Church leaders tried to steer people towards peace. Religious leaders had played an important role in trying to end the civil war and end the oppression of so many Sudanese people. They were no different in the run-up to and during the current civil war; they advocated for tolerance, peace, justice, and freedom. During bishops’ conferences, the Archbishop of Juba often asked me to brief the bishops on the peace process and the efforts of the international community. They asked for suggestions based on what we were seeing and hearing on the ground.
Democracy is a fragile thing. It is hard-won but easily lost.
Q: What is gratifying about being an ambassador?
A: It was gratifying to use my voice partly as an American representing the US, but also as the personal envoy of the president. I prayed with people in the internally displaced camps and traveled to far-flung places where people said they had never seen their own government representatives. It was significant that I was a female Black ambassador. I got to see some South Sudanese women pursue master’s and doctoral degrees, and then return home to have a profound impact on education in their country.
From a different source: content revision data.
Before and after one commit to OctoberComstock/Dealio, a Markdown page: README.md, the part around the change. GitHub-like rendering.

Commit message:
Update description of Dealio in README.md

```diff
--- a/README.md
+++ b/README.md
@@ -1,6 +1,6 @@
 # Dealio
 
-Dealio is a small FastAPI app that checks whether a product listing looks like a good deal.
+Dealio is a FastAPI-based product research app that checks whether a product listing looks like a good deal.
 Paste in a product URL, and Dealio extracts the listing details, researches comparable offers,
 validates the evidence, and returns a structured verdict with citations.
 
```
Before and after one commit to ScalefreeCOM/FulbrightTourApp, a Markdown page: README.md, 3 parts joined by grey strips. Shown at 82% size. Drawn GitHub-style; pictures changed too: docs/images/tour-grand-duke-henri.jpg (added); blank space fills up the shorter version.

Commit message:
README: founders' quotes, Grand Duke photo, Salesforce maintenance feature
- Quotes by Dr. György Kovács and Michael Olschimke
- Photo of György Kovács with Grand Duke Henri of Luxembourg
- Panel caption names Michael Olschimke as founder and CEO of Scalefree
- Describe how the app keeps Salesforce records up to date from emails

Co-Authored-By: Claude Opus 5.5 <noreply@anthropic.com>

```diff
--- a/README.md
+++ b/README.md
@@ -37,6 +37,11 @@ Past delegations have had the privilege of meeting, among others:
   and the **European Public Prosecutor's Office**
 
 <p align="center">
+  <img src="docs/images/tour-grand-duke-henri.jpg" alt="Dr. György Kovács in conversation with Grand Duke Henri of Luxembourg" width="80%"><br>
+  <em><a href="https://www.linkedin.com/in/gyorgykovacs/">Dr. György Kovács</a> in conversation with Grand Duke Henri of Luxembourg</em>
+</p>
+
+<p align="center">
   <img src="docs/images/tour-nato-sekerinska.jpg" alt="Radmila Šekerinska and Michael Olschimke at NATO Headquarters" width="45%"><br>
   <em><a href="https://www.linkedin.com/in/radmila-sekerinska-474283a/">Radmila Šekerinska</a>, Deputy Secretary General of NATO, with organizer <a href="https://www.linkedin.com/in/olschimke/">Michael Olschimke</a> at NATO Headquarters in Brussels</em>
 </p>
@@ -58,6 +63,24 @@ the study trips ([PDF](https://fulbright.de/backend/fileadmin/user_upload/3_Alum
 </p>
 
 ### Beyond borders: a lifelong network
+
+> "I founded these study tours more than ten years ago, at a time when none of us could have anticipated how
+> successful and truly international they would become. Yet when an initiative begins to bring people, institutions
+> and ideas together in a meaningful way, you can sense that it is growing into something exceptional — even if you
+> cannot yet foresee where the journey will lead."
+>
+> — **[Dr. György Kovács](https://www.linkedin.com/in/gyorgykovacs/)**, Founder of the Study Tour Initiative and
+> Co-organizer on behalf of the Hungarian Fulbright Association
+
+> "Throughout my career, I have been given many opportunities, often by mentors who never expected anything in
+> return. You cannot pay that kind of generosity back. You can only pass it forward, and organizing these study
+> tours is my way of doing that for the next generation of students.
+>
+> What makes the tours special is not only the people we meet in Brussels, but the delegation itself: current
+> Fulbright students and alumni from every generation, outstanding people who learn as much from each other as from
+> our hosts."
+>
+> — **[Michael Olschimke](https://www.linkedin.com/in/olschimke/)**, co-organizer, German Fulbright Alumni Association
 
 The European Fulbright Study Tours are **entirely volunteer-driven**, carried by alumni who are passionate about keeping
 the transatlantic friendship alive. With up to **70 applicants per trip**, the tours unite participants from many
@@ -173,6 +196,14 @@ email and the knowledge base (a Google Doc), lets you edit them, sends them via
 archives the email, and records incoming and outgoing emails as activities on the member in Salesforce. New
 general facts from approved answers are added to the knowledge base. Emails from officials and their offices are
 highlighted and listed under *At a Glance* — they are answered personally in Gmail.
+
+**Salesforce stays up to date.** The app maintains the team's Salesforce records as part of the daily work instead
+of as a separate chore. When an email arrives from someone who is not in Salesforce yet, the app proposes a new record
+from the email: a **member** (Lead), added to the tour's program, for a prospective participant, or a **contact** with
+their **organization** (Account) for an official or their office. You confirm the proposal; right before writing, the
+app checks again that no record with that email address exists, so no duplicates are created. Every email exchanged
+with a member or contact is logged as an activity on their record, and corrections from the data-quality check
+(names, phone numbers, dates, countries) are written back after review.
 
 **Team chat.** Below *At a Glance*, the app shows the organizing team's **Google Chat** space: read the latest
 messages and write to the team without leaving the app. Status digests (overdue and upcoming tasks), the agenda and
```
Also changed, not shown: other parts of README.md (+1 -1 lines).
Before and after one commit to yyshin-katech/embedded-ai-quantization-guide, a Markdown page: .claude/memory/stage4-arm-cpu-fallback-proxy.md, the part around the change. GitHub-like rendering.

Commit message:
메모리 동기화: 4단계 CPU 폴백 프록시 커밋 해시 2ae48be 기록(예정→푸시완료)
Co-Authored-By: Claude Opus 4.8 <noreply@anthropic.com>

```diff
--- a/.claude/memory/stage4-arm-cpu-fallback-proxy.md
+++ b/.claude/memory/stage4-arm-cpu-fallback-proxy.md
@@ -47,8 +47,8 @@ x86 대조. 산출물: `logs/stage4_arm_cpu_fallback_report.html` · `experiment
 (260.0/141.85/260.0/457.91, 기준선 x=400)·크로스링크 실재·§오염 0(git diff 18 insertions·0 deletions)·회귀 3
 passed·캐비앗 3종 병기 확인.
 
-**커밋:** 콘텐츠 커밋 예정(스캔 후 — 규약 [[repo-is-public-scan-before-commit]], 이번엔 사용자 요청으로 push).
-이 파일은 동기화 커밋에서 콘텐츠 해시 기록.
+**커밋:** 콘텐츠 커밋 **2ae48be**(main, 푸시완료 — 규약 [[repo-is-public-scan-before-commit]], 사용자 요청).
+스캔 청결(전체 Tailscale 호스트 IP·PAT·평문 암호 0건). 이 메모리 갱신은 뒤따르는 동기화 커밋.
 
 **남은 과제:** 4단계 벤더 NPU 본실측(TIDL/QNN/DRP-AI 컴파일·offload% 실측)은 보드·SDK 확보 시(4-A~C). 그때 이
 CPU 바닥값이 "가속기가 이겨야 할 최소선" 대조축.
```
During my 2013 Fourth of July speech, I addressed the rise in violence between certain ethnic communities with the government on one side. I could see what was coming. I said to the South Sudanese and the government, “Democracy is a fragile thing. It is hard-won but easily lost.”
Q: What skills does an ambassador need?
A: You need excellent communication skills and diplomatic know-how—when to use pressure and coercion. You need language skills and conflict mitigation skills with overlays of sociology, anthropology, and psychology. In South Sudan it was important to understand the fighting groups—to learn that there are ethnic groups but that there are also clans within the ethnic groups and that some of the fiercest fighting was often intra-clan.
You also have to understand art, dance, theatre. All of that is cultural diplomacy, which can make a difference in ways that traditional diplomacy cannot. It’s another type of statecraft.
Q: What do you make of the recent impeachment hearings in the US?
A: Of course, it is sad that we have arrived at this point. But I see the hearings—not the outcome—as a reaffirmation of the democratic process. I watched with pride as our career public servants—foreign and civil service officers, as well as uniformed military—testified with dignity and honesty. They are standing up, staying strong, and pushing back against illegality even in the face of on-the-spot pressure, of a president who is tweeting while they are testifying.
These brave men and women are reminding the world that the oath they swear is not to a president but to the upholding of the US Constitution, and they take that oath seriously as public servants. It’s important that our country takes these issues seriously because democracy is a fragile thing.
Journal article: “A Glimmer of Hope for South Sudan’s Peace Process?”